Exercise: How Much is Too Much? 3 Ways to Know if You're Over-training
If you read our last article (which you can by clicking HERE), you know the reasons that you should be exercising. Now that you’re convinced and you want to start, there is one all-important rule that you should know:
Even fitness veterans make this mistake. Just because you’re exercising 7 days a week doesn’t mean you’re doing your body good. Over-training is a serious condition that can have quite the impact on your body.
More does not mean better.
Are you training too much?
Let’s take a look at the top 3 ways to know if you’re giving your body far more than it can handle.
HOW TO TELL IF YOU’RE OVER-TRAINING
There are three tell-tale signs that your body can’t handle the stress you’re putting it under. Here’s what to watch out for and how to fix the issue if you are experiencing it.
- You’re Always Tired
Being groggy in the morning is one thing but if you can’t make it through your day without nodding off, there’s a problem.

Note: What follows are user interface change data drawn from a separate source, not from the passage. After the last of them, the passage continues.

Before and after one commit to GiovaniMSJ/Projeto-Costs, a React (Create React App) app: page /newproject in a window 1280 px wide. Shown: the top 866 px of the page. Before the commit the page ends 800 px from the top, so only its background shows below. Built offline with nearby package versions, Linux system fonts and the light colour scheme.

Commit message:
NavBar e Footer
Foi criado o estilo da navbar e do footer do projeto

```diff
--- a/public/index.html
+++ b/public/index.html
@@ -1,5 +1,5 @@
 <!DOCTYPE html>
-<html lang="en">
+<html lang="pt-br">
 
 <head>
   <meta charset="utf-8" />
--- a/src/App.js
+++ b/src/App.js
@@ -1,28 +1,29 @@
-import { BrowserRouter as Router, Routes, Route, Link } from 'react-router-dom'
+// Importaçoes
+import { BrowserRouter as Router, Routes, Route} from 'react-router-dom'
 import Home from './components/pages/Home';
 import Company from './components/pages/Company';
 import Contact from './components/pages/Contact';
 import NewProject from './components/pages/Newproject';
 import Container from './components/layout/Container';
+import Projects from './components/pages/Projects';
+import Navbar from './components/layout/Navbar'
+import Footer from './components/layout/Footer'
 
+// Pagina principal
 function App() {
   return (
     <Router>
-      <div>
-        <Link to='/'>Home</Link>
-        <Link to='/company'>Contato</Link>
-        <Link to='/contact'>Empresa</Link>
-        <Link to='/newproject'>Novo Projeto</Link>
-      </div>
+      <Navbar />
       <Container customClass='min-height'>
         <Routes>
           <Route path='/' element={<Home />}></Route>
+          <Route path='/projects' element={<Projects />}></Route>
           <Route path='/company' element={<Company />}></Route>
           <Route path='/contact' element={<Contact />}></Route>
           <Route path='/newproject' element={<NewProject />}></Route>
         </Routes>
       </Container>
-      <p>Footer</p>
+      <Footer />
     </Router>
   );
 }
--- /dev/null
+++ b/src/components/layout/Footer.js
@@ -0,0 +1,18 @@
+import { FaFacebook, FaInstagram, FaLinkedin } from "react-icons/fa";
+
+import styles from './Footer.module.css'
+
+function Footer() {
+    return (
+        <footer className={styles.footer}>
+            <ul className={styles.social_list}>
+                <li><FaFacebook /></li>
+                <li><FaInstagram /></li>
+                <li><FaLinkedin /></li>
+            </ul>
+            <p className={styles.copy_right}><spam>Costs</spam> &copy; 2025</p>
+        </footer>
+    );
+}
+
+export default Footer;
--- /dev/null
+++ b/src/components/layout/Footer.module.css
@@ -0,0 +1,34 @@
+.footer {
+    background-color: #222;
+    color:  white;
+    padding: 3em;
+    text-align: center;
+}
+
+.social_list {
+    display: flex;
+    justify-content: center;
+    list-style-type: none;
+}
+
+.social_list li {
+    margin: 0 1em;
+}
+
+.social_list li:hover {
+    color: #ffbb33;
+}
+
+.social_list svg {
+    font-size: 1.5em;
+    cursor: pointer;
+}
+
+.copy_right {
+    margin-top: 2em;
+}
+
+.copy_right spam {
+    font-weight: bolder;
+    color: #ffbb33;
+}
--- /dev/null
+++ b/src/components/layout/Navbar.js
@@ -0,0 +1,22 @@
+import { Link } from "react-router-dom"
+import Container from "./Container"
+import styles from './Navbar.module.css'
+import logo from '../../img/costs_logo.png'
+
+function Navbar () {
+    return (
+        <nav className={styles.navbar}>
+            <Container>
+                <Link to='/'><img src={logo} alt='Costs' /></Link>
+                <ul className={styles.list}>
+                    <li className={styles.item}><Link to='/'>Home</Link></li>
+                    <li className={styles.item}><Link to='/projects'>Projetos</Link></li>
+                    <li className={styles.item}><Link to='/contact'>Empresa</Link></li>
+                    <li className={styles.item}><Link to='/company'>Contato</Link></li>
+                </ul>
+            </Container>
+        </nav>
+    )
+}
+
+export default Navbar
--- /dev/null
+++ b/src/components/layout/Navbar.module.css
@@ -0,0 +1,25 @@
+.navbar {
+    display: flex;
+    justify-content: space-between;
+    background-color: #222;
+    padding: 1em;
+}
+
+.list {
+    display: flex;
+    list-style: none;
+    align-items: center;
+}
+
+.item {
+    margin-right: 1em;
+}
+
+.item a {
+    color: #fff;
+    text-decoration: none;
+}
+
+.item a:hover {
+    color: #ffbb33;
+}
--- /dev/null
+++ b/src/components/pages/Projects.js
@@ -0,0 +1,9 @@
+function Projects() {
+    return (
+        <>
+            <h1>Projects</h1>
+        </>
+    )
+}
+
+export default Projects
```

When you exercise, you are stressing (in a good way) both your muscles AND your central nervous system. Guess which one takes longer to recover?

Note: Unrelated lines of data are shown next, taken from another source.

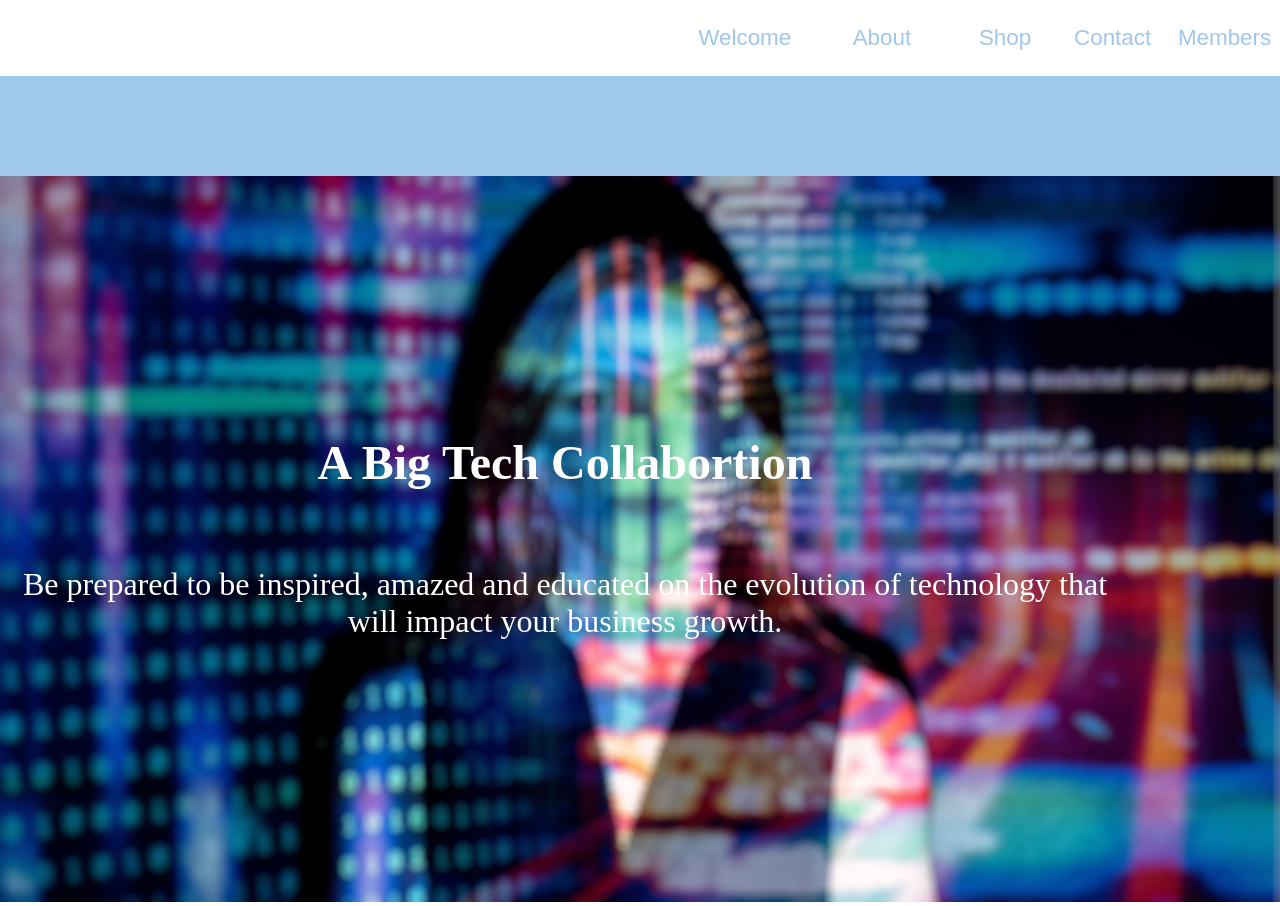
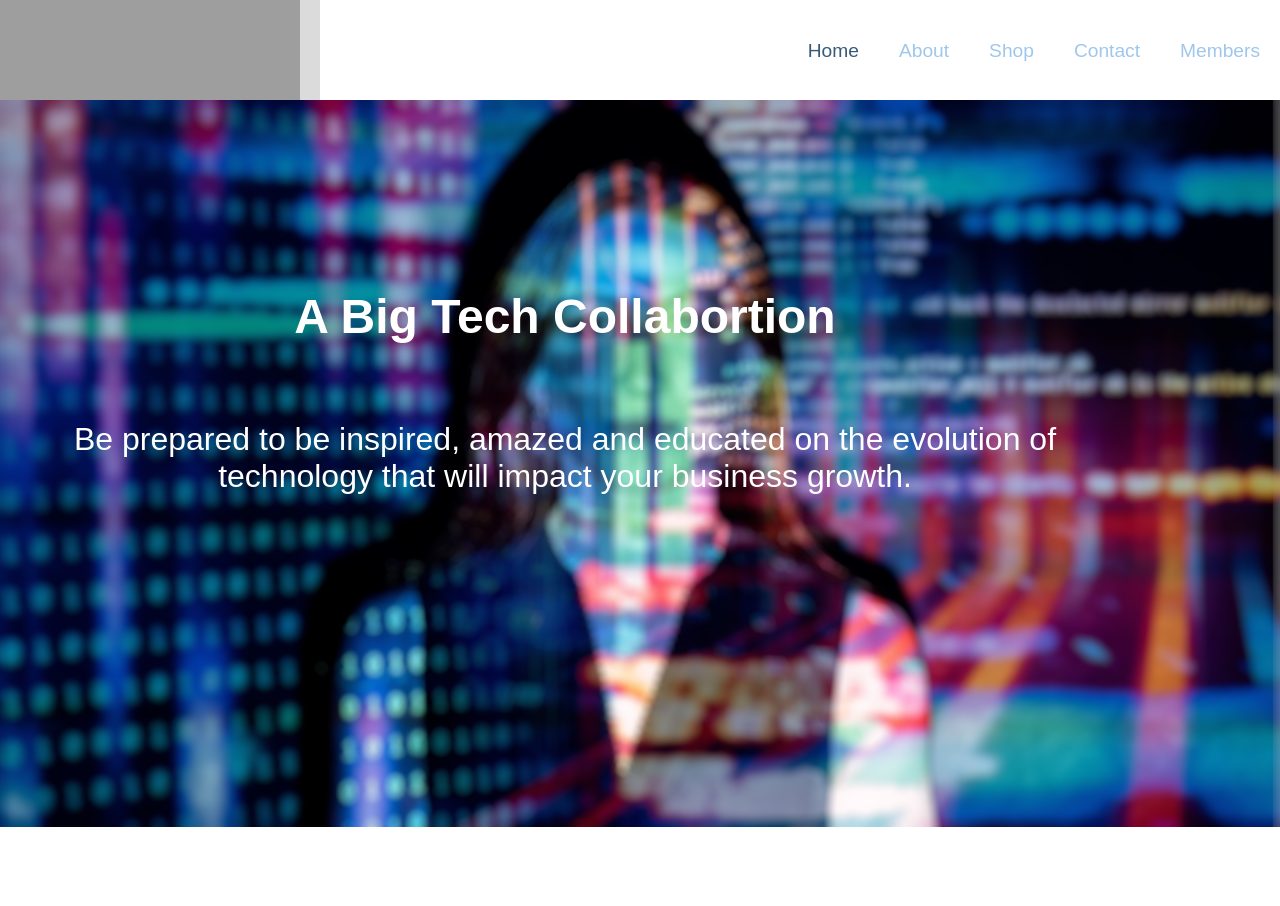
Before and after one commit to navitz97/TechspoWebsiteMain, a PHP site: page / in a window 1280 px wide. After the commit the page ends 827 px from the top, so only its background shows below. Run offline with PHP 8.4, Linux system fonts and the light colour scheme; grey boxes are pictures that could not be loaded.

Commit message:
Changed nav on index

```diff
--- a/Styles.css
+++ b/Styles.css
@@ -1,6 +1,7 @@
 body {
     margin: 0;
     padding: 0;
+    font-family: Arial, Helvetica, sans-serif;
 }
 
 .container {
@@ -31,7 +32,60 @@ body {
     opacity: 0.5;
 }
 
-.nav ul {
+.logo
+{
+    float: left;
+    height: 100px;
+    width: 25%;
+    background-color: rgb(219, 219, 219);
+}
+
+.logo img
+{
+    width: 300px;
+    height: 100%;
+    object-fit: cover;
+}
+
+.navbar
+{
+    float: right;
+    display: flex;
+    background-color: white;
+    margin-top: 20px;
+}
+
+.navbar a
+{
+    background-color: white;
+    color: #9ec7eb;
+    padding: 20px 20px;
+    text-decoration: none;
+    text-align: center;
+    font-size: larger;
+}
+
+.navbar a:hover
+{
+    background-color: black;
+    color: white;
+}
+
+.navbar .active
+{
+    background-color: white;
+    color:  #375a79;
+}
+
+@media screen and (max-width: 800px){
+    .logo img{
+        width: 100%;
+        height: 100%;
+        object-fit: cover;
+    }
+}
+
+/* .nav ul {
     list-style: none;
     text-align: right;
     padding: 1%;
@@ -75,4 +129,4 @@ body {
         display: inline-block;
         margin-right: -4px;
     }
-}
+} */
--- a/index.html
+++ /dev/null
@@ -1,31 +0,0 @@
-<!DOCTYPE html>
-<html lang="en">
-    <head>
-        <meta charset="UTF-8">
-        <meta http-equiv="X-UA-Compatible" content="IE=edge">
-        <meta name="viewport" content="width=device-width, initial-scale=1.0">
-        <link rel="stylesheet" href="Styles.css">
-        <title>Welcome</title>
-    </head>
-
-    <body>
-        <div class="nav">
-            <ul>
-                <li class="active"><a href="index.html">Welcome</a></li>
-                <li><a href="About.html">About</a></li>
-                <li><a href="Store.html">Shop</a></li>
-                <li><a href="Contact.html">Contact</a></li>
-                <li><a href="Members.html">Members</a></li>
-            </ul>
-        </div>
-
-        <div class="rec"></div>
-        <div class="container">
-            <img src="Images/Welcome_image.png" width="100%"/>
-            <div class="text"><h2>A Big Tech Collabortion</h2><br>
-            Be prepared to be inspired, amazed and educated on the evolution of technology that
-            will impact your business growth.</div>
-        </div>
-
-    </body>
-</html>
--- /dev/null
+++ b/index.php
@@ -0,0 +1,39 @@
+<!DOCTYPE html>
+<html lang="en">
+
+<head>
+    <meta charset="UTF-8">
+    <meta http-equiv="X-UA-Compatible" content="IE=edge">
+    <meta name="viewport" content="width=device-width, initial-scale=1.0">
+    <link rel="stylesheet" href="Styles.css?v=<?php echo time(); ?>">
+    <title>Welcome</title>
+</head>
+
+<body>
+    <!-- Website logo -->
+    <div class="logo">
+        <img src="images/Logo_2.png" alt="logo">
+    </div>
+
+    <!-- Navigation Bar -->
+    <div class="navbar">
+        <a href="index.html" class="active">Home</a>
+        <a href="About.html">About</a>
+        <a href="Store.html">Shop</a>
+        <a href="Contact.html">Contact</a>
+        <a href="Members.html">Members</a>
+    </div>
+
+    <!-- <div class="rec"></div> -->
+    <div class="container">
+        <img src="Images/Welcome_image.png" width="100%" />
+        <div class="text">
+            <h2>A Big Tech Collabortion</h2><br>
+            Be prepared to be inspired, amazed and educated on the evolution of technology that
+            will impact your business growth.
+        </div>
+    </div>
+
+</body>
+
+</html>
```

If your CNS isn’t able to bounce back after a series of workouts, then you’ll start noticing a disruption in your sleeping patterns. You may be sleeping all the time but STILL feel awful.
What Can I Do?
- This is the first sign of over-training.
- If you find yourself under extreme fatigue, take a week off.
- Consider taking a daily walk instead of hitting the weights.
- Once you start feeling better, re-structure your program to allow for more rest days.
- Your Body Is Constantly Sore
No pain, no gain, right?
Most times, this is spot on.
If you’re over-training, on the other hand, this is bad news.
Being sore for 24 to 48 hours following a workout is normal but if your body just won’t seem to recover, that’s a red flag. Just like we talked about above, your muscles need time to repair, recover, and grow.
If you’re constantly pounding out workout after workout without adequate nutrition, then that’s a recipe for trouble.
What Can I Do?
- First, take some time off. Consider an easy walking program for a week.
- Increase your nutritional intake. Your muscles need nutrients to repair themselves.
- If you start feeling better, re-evaluate your program and allow for more breathing room.
- You’re Losing Muscle, Gaining Fat
Over-training produces a catabolic environment in the body. If an anabolic environment encourages muscle growth, what do you think a catabolic environment does?
Your body will start breaking down its own muscle tissue. (Yikes!)
What’s more, your body will be more prone to store fat as opposed to use it for energy.
The result is less muscle and more fat.
What Can I Do?
- If you’re working your butt off and you start noticing that you’re losing your gains, hit the brakes.
- Take a week off then reconsider your program.
- You should be using a de-loading phase every 3 or 4 weeks to offset the punishment on your body.
TELL US WHAT YOU THINK!
Have you dealt with overtraining in the past?
How did you know?
What did you do to get back on the horse?
Let us know in the comments below!